  • 1967 A. Norton Wizard's World in Worlds of If June 20/2 page image Andre Norton bibliography

    The Esper went back, holding a mind shield as a frail protection.

  • 1978 S. Tall King is Dead: Long Live the Queen in Amazing Stories Jan. 46/2 page image Stephen Tall bibliography

    When she reached the food and saw the amount of it, her mind shield dropped. Wolvem could sense her greed.

  • 1989 P. E. Cunningham Purpose in Magazine of Fantasy & Science Fiction July 134 page image P. E. Cunningham bibliography

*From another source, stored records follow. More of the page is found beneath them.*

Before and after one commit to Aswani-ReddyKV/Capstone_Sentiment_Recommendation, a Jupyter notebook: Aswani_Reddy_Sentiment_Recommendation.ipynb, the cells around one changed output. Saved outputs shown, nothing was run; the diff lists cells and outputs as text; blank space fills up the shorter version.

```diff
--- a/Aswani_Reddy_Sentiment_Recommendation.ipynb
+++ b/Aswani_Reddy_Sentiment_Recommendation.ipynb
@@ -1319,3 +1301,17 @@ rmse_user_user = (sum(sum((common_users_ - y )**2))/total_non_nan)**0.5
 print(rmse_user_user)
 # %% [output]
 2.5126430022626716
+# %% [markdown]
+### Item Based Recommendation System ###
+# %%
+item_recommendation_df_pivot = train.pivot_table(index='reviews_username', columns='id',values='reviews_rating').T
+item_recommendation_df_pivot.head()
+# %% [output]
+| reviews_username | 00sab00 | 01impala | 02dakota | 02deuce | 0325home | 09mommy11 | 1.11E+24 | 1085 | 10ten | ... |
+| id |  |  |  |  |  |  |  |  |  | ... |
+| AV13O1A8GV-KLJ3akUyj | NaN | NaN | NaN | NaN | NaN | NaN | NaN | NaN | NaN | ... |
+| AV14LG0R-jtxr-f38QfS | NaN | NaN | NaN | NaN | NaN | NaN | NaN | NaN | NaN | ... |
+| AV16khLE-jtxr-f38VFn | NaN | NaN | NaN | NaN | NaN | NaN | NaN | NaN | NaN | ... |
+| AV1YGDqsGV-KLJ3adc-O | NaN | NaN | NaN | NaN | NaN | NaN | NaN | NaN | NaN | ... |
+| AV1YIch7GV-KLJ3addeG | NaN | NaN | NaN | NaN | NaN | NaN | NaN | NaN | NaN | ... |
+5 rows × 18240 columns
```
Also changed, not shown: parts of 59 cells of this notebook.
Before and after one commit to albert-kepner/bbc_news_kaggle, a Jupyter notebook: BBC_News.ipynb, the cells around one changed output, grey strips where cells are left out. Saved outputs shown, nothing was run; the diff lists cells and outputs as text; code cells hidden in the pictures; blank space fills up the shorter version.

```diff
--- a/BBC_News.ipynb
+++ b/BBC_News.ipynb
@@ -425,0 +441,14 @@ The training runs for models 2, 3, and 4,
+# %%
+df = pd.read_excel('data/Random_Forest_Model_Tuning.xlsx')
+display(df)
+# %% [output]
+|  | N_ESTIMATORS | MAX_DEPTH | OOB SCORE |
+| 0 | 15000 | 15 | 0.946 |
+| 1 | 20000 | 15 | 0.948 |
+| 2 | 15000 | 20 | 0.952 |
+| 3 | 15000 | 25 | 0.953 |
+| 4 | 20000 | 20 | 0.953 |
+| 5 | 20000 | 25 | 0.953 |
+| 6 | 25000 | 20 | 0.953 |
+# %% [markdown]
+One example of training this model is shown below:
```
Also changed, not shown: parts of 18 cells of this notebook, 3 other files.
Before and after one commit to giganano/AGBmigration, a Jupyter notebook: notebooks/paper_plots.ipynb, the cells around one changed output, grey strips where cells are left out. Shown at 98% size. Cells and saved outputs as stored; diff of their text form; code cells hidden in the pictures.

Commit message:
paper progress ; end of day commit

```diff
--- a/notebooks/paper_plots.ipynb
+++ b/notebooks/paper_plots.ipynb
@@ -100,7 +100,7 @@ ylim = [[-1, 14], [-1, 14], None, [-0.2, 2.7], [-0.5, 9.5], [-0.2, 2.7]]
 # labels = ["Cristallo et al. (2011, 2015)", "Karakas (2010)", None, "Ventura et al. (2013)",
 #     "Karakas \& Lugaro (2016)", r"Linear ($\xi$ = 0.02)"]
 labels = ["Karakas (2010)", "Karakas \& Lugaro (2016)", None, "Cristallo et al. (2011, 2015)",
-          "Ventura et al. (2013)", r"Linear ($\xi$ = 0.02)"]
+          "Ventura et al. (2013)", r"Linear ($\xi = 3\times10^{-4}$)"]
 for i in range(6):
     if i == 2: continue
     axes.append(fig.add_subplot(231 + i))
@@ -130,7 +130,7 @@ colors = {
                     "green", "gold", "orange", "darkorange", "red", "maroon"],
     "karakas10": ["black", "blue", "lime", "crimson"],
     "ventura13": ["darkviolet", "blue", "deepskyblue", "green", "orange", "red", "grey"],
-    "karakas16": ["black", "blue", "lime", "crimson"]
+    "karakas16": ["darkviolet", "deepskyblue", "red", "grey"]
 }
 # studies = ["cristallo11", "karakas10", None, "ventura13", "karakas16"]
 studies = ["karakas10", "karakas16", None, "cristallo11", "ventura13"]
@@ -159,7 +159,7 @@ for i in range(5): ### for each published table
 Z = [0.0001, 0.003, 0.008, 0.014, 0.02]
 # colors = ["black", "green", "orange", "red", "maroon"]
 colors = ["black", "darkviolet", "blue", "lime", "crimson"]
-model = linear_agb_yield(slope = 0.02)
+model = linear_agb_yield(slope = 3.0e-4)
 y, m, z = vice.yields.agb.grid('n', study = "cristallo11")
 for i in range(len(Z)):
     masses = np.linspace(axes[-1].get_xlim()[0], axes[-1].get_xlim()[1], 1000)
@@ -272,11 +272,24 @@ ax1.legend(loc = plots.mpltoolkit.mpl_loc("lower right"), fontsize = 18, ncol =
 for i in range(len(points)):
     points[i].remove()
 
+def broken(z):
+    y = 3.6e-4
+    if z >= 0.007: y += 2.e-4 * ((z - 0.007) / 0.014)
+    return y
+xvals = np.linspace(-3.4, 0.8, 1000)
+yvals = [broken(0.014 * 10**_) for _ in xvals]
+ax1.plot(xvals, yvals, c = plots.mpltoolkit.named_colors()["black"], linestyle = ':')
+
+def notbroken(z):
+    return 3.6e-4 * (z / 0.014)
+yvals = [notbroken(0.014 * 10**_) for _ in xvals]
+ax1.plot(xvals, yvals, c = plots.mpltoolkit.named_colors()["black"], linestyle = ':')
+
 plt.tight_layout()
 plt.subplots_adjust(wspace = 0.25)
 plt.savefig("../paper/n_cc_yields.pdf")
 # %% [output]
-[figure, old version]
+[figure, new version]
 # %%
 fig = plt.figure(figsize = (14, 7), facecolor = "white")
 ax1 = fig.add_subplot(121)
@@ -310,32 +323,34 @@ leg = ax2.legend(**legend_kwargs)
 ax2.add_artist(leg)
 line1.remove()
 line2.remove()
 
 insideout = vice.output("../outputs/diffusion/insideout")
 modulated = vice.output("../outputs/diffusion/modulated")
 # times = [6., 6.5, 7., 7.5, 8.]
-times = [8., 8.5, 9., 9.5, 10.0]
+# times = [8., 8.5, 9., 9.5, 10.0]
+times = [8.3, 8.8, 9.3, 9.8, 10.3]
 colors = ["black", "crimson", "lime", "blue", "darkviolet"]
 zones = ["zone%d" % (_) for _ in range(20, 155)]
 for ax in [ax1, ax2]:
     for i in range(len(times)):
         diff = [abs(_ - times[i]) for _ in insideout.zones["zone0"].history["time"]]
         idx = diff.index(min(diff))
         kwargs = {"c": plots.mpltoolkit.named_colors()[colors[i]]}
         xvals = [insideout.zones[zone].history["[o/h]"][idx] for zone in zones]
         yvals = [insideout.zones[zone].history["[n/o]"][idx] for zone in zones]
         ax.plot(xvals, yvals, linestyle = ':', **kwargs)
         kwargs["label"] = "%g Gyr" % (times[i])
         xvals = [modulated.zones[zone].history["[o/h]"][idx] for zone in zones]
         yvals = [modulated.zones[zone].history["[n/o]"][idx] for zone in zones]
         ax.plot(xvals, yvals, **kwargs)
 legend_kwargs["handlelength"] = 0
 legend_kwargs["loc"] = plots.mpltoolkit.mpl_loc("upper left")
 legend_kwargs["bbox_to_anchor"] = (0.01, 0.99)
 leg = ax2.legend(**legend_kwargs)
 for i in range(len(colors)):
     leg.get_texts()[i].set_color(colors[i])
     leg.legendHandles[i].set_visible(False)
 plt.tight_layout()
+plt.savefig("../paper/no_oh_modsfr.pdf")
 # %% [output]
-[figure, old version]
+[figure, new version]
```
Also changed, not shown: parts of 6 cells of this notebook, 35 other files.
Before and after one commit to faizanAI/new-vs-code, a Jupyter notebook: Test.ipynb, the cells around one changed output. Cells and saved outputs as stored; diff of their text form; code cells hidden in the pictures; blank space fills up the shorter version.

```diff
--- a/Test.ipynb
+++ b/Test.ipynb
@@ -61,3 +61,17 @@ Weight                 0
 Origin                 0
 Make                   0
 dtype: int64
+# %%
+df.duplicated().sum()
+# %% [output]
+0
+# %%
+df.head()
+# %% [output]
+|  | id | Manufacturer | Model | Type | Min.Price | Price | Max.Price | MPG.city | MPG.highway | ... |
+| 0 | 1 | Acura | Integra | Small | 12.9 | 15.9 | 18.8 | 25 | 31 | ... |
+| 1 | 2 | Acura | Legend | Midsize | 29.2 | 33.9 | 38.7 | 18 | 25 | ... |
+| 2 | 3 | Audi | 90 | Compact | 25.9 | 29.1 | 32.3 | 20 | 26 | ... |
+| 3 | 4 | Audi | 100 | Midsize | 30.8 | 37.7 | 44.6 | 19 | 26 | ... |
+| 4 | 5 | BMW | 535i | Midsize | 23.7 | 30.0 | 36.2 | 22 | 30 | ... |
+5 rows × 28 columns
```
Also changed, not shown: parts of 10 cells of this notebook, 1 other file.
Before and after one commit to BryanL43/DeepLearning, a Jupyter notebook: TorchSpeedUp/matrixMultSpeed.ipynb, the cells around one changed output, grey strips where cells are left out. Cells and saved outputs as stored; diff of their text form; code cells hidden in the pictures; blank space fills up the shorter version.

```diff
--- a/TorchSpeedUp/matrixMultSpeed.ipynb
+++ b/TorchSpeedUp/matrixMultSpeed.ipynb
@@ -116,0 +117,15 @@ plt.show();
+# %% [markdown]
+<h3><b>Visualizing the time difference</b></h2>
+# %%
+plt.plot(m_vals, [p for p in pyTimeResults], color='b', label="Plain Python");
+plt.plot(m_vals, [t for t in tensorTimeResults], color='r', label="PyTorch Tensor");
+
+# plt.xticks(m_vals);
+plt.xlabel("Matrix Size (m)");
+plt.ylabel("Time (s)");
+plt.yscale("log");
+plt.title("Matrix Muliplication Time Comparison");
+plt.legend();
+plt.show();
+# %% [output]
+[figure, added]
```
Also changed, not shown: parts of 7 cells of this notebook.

    He glowered back at Peter. His mind-shield was rock. ‘You can’t turn your back on what you are. You’re a Terrell, and the Terrells are the Keep. For a Telepath to deny the purpose of his talent—’

Research requirements

antedating 1940

Earliest cite

A.E. van Vogt, 'Slan'

Research History
Mike Christie submitted a 1940 cite from A.E. van Vogt's "Slan".
Fred Galvin submitted a 1952 cite from Kendell Foster Crossen's "The Caphian Caper".
Fred Galvin submitted a cite from a 1962 reprint of 1949 James H. Schmitz's "Agent of Vega"; Mike Christie verified it in the original publication.

Last modified 2020-12-27 03:53:02
In the compilation of some entries, HDSF has drawn extensively on corresponding entries in OED.